America’s Charging Future

Daniel Davenport
6 min readMay 9, 2022
Photo by Roger Starnes Sr on Unsplash

Building an inclusive charging infrastructure to make electric cars more practical for everyone.

An April 22nd, 2022 study by McKensey, “Building the electric-vehicle charging infrastructure America needs,” provides a detailed look at government funding programs, charging use cases and the business models required to support a growing demand of electric vehicles in all demographic categories.

The Bipartisan Infrastructure Law (BIL), passed in late 2020, provides $7.5 billion to develop the country’s EV-charging infrastructure. The goal is to install 500,000 public chargers — publicly accessible charging stations compatible with all vehicles and technologies — nationwide by 2030.

However, even the addition of half a million public chargers could be far from enough. In a scenario in which half of all vehicles sold are zero-emission vehicles (ZEVs) by 2030 — in line with federal targets — they estimate that America would require 1.2 million public EV chargers and 28 million private EV chargers by that year.

The need for charging infrastructure is only likely to grow as the number of EVs on the road increases. Investing in charging infrastructure now will help ensure that America is ready for the mass adoption of EVs.

Achieving the country’s overall net-zero goals will require a mass shift from cars and trucks with internal combustion engines (ICEs) to zero-emission vehicles (ZEVs). The federal government has set a target of having half of all new passenger cars and light trucks sold in 2030 be ZEVs, which includes battery-electric vehicles (BEVs), plug-in hybrid electric vehicles (PHEVs), and fuel-cell electric vehicles (FCEVs).

The charging infrastructure for EVs will need to be significantly expanded in order to meet this goal. In addition, EV education and outreach programs will need to be developed to increase public awareness of the benefits of EVs and to dispel any myths or misconceptions about them. With a concerted effort from the government, automakers, and the general public, the goal of transitioning to a fleet of ZEVs is achievable.

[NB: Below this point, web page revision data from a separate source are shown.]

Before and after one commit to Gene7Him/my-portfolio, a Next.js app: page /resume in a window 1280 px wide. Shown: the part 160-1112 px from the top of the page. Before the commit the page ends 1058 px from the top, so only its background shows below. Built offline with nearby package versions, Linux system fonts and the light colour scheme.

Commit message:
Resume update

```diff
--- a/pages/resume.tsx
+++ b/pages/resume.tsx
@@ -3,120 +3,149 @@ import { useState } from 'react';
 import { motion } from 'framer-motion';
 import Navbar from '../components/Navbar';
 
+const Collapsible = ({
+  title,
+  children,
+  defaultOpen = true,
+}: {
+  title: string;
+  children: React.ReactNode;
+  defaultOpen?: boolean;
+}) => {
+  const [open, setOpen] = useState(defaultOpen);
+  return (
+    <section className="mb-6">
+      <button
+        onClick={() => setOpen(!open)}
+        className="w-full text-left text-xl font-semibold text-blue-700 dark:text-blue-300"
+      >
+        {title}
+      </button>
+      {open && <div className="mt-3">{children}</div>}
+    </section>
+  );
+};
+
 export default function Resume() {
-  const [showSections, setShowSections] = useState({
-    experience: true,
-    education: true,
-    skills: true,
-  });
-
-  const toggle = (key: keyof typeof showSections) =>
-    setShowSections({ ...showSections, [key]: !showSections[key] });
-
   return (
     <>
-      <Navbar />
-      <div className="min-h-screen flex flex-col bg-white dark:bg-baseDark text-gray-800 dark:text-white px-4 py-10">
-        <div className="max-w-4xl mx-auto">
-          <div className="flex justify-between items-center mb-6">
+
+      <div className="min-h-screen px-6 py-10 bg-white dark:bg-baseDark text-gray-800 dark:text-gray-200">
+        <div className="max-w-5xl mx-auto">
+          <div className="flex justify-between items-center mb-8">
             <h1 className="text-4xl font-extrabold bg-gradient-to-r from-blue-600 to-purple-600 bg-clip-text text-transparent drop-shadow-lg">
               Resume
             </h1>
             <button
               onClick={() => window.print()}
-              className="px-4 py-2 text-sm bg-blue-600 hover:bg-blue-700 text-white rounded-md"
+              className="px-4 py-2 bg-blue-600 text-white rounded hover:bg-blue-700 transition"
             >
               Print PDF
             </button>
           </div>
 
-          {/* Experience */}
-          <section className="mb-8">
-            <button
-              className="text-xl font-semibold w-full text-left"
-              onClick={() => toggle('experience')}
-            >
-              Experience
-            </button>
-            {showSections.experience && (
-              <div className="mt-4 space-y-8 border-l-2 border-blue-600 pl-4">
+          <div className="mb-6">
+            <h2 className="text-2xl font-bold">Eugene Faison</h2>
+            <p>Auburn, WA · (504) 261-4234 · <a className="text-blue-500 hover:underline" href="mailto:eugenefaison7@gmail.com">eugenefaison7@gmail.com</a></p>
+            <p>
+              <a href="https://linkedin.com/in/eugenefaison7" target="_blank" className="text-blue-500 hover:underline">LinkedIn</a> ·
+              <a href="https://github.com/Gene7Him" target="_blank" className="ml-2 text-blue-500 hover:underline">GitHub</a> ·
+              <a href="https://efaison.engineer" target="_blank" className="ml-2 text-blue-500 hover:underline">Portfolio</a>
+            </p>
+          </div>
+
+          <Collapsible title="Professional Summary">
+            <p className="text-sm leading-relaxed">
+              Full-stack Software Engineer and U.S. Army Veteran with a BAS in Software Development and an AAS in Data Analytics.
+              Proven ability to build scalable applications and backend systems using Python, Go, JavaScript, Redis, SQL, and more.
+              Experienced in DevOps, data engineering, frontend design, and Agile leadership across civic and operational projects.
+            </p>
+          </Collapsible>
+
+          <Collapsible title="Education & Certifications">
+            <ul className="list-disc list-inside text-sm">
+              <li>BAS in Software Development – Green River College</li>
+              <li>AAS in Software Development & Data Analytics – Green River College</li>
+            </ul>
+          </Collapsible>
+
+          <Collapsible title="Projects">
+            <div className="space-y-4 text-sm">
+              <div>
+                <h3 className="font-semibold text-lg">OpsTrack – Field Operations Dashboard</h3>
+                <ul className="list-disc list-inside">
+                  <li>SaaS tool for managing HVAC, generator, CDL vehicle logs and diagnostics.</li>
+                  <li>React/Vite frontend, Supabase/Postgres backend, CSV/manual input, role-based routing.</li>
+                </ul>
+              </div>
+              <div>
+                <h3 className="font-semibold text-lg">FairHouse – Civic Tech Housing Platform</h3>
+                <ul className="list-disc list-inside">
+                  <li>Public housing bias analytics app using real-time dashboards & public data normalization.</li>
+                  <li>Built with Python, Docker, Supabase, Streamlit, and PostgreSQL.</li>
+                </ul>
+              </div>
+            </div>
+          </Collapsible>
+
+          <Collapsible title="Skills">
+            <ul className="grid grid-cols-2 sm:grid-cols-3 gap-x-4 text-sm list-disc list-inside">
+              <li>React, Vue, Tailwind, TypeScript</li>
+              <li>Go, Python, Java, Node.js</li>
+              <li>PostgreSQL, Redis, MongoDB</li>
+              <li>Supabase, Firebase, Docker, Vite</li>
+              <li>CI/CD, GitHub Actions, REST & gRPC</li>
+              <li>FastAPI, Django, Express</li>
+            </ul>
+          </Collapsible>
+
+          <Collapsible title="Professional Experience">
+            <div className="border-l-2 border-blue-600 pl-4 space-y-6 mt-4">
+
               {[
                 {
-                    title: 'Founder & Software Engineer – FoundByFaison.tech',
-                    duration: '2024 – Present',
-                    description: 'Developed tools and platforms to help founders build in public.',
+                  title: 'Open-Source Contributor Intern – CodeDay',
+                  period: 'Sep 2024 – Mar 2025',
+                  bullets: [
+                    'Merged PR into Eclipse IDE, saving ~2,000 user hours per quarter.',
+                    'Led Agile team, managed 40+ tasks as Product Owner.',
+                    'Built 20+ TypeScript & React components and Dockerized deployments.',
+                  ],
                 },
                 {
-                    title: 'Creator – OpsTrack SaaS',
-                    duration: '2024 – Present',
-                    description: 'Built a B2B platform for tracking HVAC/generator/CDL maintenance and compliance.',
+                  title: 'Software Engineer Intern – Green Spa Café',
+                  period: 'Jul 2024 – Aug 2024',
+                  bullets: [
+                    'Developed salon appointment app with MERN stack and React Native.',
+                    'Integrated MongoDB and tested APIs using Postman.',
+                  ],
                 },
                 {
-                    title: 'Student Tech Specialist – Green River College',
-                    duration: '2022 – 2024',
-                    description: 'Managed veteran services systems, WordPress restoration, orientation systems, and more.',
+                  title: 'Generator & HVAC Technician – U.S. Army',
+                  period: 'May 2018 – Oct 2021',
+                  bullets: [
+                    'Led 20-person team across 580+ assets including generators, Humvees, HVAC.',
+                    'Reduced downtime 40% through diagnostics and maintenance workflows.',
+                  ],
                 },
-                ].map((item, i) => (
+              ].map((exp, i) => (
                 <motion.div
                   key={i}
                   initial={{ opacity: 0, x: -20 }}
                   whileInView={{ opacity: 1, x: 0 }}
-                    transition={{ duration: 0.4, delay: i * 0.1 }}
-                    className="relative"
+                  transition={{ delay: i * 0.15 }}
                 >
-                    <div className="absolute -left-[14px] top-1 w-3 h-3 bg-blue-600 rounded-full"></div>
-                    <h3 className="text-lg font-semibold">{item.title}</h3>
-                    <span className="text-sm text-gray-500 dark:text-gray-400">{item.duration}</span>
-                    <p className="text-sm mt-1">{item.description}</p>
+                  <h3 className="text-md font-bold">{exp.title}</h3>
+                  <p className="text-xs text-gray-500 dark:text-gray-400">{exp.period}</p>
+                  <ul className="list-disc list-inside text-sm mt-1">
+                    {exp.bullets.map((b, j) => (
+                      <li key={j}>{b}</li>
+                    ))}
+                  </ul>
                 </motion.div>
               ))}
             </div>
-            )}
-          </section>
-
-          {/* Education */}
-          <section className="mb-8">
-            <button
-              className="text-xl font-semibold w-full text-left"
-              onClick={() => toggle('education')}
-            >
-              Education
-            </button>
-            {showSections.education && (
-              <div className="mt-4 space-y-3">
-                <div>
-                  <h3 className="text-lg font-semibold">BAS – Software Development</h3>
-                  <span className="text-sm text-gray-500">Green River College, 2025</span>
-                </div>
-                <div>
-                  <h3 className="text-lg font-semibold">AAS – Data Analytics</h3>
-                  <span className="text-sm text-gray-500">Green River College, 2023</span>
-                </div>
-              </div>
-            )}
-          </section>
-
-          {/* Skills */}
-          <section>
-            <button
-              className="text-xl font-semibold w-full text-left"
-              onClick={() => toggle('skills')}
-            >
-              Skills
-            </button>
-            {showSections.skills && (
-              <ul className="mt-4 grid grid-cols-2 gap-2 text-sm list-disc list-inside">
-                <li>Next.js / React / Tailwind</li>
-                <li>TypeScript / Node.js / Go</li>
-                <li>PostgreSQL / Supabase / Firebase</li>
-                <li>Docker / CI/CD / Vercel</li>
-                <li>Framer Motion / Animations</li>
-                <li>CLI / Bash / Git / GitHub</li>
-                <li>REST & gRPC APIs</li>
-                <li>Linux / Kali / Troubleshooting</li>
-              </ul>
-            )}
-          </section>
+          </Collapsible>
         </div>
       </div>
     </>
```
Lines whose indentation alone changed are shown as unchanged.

The federal government has earmarked $7.5 billion to pay for the installation of public EV charging infrastructure. Of this…

Daniel Davenport

Digital | Automotive | Strategy